Albeit he has a dog in this current fight, as manager of Brora Rangers, he will be one of many who is displeased with the way the game in this country has portrayed itself.
Endless bickering and mudslinging, release after release of club statements, the airwaves and web pages polluted with vitriol against one another. All at a time when people are supposed to be working together.
Mackay said: “At the start of the process, it seems as though everyone was all for the greater good of football. ‘We’re all in a pandemic, so let’s do what’s right for Scottish football. We’ll all get together and see what we can come up with’.
“Within a couple of weeks, it’s every man for themselves.
“I know every club has to look after its own interests but for the good of the game a sensible and amicable decision has to be made.
“Maybe that’s an unrealistic expectation but it seems at the start, some good was going to come out of this. But it’s gone in the complete opposite direction.
“The amount of negativity that’s surrounding the whole set-up and the discussions is not great. The mudslinging that’s going on is pretty painful to see and reflects poorly on everyone.”
The scrapping of the pyramid play-offs and then the collapse of reconstruction talks has left Brora and Lowland League champions Kelty on the outside looking in.
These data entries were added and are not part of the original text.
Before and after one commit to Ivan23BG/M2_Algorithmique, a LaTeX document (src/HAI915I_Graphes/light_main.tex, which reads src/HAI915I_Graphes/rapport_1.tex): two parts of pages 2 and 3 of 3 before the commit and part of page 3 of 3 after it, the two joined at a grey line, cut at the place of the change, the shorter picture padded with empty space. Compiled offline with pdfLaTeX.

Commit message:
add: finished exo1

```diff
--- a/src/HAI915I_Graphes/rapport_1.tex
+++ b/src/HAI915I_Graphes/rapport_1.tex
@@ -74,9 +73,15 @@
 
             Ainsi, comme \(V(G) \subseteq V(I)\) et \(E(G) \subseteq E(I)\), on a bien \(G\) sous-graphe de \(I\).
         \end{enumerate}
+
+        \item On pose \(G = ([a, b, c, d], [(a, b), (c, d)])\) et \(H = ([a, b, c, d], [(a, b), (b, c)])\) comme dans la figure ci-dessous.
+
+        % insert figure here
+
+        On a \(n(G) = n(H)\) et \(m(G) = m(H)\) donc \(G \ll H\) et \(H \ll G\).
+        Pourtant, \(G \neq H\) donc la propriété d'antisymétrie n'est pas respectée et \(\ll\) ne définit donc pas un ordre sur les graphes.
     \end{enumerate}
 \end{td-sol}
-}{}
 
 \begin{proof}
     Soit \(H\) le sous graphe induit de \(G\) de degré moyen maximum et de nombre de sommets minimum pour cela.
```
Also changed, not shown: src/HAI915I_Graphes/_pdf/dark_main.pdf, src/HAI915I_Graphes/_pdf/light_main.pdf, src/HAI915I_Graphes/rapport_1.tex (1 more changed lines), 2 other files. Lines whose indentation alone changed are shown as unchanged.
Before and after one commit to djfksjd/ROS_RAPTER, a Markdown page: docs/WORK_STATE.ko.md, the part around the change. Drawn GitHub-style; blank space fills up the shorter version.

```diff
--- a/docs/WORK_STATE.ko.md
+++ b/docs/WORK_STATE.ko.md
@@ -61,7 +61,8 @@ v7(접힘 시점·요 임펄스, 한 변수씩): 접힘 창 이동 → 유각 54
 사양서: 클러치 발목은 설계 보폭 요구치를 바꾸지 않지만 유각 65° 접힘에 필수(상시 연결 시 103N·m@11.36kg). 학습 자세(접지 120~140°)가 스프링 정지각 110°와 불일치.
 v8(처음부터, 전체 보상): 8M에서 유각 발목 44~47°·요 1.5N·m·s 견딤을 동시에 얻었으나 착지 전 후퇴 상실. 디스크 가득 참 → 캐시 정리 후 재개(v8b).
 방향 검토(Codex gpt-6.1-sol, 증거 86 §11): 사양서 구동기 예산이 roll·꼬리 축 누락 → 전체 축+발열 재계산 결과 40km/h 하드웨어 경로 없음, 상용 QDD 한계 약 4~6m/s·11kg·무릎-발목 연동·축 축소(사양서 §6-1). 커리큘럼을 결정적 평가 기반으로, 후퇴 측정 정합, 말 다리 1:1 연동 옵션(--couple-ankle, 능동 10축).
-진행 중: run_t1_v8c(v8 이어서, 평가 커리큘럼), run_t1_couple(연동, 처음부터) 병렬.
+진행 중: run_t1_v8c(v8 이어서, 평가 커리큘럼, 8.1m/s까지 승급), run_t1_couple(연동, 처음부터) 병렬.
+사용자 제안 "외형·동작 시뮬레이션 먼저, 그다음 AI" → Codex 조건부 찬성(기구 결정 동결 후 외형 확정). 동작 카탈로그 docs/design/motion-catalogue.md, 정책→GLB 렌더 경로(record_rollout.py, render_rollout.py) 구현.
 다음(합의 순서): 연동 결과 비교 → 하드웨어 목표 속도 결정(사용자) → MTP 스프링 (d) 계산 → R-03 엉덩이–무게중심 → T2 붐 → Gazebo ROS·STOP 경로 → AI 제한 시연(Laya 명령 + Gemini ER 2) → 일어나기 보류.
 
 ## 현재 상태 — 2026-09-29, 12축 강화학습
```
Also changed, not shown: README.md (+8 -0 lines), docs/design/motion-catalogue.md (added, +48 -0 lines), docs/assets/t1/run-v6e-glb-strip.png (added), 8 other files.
The Cattachs, who were comfortably clear at the top of the Highland League when it was called in March, have used every platform possible to make sure they are heard, while not having a seat at the SPFL table.
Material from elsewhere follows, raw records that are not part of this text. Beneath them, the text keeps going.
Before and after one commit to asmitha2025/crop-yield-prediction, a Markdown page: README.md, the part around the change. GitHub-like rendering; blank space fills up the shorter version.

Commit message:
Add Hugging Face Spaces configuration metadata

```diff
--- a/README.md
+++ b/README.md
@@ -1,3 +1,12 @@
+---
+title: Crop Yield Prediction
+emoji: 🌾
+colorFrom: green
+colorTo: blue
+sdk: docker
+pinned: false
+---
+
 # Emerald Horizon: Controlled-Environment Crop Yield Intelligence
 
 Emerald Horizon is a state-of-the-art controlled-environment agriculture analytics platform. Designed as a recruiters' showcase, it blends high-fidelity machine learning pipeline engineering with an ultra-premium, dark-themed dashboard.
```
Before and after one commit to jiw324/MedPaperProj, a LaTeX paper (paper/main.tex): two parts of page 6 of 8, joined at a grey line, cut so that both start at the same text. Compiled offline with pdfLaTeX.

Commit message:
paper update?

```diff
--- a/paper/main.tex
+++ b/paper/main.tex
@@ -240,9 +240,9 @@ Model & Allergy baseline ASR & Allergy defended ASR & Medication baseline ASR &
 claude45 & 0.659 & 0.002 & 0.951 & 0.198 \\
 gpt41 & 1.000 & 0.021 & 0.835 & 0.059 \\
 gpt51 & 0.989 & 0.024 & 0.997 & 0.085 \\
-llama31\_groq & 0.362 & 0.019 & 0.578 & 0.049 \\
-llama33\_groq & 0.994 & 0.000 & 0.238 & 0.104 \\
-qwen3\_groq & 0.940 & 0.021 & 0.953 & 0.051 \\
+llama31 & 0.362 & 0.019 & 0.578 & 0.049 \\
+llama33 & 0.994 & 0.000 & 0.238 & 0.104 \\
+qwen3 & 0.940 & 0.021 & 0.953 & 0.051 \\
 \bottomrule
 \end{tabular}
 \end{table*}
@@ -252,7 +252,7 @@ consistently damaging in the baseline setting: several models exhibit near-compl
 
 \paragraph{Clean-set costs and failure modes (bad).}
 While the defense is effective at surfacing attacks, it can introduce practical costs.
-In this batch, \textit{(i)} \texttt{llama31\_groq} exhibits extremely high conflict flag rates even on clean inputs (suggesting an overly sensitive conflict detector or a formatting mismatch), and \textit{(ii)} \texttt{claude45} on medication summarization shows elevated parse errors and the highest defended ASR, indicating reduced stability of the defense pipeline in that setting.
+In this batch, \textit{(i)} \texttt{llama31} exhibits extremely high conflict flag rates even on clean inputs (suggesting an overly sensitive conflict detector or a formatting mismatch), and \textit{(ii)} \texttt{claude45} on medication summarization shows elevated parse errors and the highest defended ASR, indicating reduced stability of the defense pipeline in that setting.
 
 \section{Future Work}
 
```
“I think we’ve been pretty pragmatic in our approach,” added Mackay.
“We’ve always wanted to voice our opinion and give a pretty balanced view on what we want the outcome to be.
“We were pretty firm in what our objective is – to get into the Scottish League. Both ourselves and Kelty have conducted ourselves really well when, as the weeks have gone on, it’s been more frustrating as we’re not a Scottish League club and a lot of our opinions probably don’t carry a great deal of weight with the hierarchy.”
Brora have not yet given up hope on becoming an SPFL side this year.
“We’ll continue to press the case and try and be heard and challenge the outcome that’s come out,” said Mackay.
“How far we can push that remains to be seen but we’ll continue to push that as long as it’s not 100% closed.
“In the background, we’ll be preparing for Highland League football next season and if that’s the case, we’ll do that. From a planning perspective, we’re going to be gearing towards retaining our title.
“At the same time, we’ll still be challenging and see if there’s a way where the Scottish League will reconsider their decision.”